Deploying a RAG application requires preliminary work to explore and structure the data, and the nature of the data dictates what indexing and enrichment strategies the vector database requires.
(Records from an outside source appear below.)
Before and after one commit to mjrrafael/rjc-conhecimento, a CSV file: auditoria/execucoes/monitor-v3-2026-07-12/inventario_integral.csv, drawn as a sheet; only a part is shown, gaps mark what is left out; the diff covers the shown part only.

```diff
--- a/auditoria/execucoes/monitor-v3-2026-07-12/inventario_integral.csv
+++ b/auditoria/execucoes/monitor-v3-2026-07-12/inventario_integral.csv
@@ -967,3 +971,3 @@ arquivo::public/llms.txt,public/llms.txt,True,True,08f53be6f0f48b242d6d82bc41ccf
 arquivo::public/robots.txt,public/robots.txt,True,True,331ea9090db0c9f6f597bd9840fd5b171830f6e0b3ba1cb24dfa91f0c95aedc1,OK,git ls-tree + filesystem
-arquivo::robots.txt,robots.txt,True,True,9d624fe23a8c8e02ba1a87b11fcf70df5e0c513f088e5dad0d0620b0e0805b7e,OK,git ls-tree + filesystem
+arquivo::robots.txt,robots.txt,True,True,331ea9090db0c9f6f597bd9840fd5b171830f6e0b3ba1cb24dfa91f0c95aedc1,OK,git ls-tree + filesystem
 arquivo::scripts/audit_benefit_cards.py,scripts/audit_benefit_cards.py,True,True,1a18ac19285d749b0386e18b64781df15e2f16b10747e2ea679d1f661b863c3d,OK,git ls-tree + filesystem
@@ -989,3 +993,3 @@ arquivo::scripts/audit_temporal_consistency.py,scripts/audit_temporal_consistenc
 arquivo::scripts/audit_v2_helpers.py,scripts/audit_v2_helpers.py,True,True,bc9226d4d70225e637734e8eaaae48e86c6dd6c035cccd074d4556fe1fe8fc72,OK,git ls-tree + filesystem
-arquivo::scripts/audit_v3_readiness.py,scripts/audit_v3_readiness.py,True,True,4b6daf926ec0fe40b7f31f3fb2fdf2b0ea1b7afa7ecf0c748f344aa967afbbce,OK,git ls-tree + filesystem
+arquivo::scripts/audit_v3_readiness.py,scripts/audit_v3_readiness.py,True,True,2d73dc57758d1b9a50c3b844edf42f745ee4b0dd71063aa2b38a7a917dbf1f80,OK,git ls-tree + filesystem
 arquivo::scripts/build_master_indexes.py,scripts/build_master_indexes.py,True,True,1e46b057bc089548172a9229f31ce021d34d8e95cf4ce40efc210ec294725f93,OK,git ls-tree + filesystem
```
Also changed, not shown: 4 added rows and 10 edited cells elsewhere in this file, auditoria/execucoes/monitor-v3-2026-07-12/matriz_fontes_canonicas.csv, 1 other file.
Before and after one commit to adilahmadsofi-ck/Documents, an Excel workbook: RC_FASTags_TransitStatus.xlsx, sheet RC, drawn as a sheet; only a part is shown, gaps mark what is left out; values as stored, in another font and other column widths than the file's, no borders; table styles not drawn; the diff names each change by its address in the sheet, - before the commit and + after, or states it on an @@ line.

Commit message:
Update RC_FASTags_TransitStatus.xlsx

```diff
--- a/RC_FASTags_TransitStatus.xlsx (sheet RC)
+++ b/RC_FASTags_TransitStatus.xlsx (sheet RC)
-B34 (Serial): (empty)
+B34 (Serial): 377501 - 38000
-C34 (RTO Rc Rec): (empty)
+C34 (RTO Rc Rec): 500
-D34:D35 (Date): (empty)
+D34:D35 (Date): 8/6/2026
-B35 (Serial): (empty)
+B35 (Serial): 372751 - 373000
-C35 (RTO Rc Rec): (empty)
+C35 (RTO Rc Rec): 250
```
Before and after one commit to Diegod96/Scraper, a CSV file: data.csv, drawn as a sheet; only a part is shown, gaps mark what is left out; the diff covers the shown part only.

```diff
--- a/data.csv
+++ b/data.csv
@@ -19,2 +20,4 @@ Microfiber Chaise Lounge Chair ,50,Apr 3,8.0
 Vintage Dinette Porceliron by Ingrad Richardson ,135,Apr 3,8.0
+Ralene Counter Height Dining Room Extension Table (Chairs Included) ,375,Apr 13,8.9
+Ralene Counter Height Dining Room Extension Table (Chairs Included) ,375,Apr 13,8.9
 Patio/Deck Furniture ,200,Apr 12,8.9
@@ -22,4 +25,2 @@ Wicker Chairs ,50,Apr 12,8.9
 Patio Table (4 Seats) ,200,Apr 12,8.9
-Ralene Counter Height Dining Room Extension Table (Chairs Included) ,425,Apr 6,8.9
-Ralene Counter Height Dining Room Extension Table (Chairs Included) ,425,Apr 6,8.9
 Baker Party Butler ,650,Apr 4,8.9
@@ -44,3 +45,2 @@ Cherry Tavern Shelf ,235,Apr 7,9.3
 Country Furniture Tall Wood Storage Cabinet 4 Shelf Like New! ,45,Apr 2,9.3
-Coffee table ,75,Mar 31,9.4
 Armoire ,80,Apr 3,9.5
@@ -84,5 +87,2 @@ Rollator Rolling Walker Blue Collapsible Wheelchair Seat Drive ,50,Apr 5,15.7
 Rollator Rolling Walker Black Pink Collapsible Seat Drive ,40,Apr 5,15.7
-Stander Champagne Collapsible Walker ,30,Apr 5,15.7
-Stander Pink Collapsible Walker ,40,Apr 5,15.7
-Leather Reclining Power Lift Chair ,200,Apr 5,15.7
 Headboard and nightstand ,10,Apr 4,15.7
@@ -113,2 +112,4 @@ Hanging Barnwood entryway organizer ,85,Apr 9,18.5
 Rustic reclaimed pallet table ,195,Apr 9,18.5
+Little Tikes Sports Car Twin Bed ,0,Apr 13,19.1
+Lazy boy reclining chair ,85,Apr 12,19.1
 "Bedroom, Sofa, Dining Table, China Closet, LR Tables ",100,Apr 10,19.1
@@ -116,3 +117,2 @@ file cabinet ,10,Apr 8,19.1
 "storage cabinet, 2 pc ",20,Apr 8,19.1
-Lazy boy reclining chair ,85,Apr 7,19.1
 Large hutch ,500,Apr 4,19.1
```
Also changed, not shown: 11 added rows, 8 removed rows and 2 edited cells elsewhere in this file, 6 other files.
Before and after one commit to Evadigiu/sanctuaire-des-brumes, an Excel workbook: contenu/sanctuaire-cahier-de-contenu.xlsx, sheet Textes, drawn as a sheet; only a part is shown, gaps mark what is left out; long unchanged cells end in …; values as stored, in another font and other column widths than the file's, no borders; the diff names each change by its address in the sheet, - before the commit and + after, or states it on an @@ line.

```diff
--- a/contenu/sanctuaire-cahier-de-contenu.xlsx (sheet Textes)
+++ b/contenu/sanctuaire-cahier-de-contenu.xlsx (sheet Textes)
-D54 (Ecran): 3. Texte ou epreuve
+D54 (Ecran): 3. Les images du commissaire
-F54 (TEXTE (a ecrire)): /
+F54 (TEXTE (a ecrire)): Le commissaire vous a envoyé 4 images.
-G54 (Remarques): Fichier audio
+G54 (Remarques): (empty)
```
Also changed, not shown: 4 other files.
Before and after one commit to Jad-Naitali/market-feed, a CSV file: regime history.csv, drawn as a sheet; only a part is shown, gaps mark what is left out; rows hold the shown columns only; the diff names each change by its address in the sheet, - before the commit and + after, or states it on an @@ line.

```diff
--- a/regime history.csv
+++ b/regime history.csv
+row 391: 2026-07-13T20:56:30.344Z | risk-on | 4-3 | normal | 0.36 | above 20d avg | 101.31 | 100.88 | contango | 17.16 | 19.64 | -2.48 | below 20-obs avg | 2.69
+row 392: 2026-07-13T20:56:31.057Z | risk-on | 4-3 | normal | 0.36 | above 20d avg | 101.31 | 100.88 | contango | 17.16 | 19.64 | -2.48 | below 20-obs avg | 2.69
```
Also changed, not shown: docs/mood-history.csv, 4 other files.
These techniques are not a universal solution to all types of problems but they are good complements to existing workflows.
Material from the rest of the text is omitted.